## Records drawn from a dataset
◆ ◆ ◆ ◆

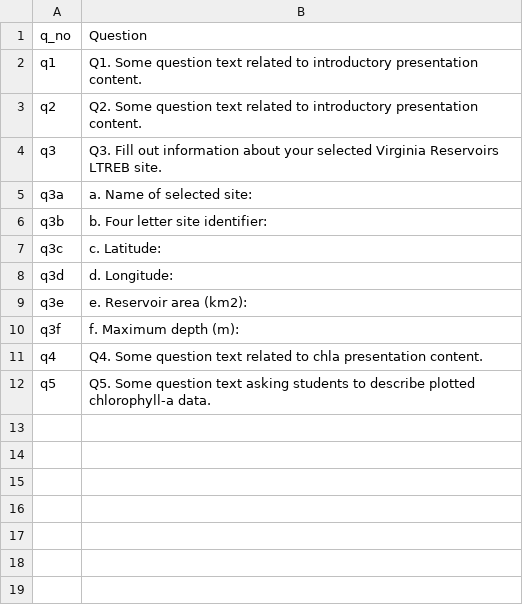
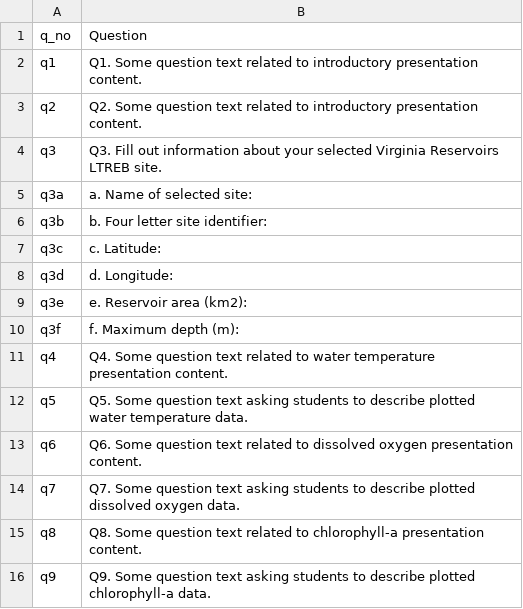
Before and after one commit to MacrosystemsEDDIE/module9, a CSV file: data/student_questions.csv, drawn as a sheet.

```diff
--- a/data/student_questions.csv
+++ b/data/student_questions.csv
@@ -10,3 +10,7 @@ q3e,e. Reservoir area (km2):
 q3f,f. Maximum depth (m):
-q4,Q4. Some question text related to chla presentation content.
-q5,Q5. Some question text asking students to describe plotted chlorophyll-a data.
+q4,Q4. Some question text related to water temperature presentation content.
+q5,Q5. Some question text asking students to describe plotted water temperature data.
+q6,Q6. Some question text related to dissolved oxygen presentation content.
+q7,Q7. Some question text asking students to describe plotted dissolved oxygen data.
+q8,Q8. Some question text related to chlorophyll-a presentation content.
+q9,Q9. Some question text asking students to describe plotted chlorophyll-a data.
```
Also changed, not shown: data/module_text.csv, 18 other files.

◆ ◆ ◆ ◆

## Exercise directions
If a record holds a picture, drop the picture and return the rest of it exactly.

## Answer to this exercise
Before and after one commit to MacrosystemsEDDIE/module9, a CSV file: data/student_questions.csv, drawn as a sheet.

```diff
--- a/data/student_questions.csv
+++ b/data/student_questions.csv
@@ -10,3 +10,7 @@ q3e,e. Reservoir area (km2):
 q3f,f. Maximum depth (m):
-q4,Q4. Some question text related to chla presentation content.
-q5,Q5. Some question text asking students to describe plotted chlorophyll-a data.
+q4,Q4. Some question text related to water temperature presentation content.
+q5,Q5. Some question text asking students to describe plotted water temperature data.
+q6,Q6. Some question text related to dissolved oxygen presentation content.
+q7,Q7. Some question text asking students to describe plotted dissolved oxygen data.
+q8,Q8. Some question text related to chlorophyll-a presentation content.
+q9,Q9. Some question text asking students to describe plotted chlorophyll-a data.
```
Also changed, not shown: data/module_text.csv, 18 other files.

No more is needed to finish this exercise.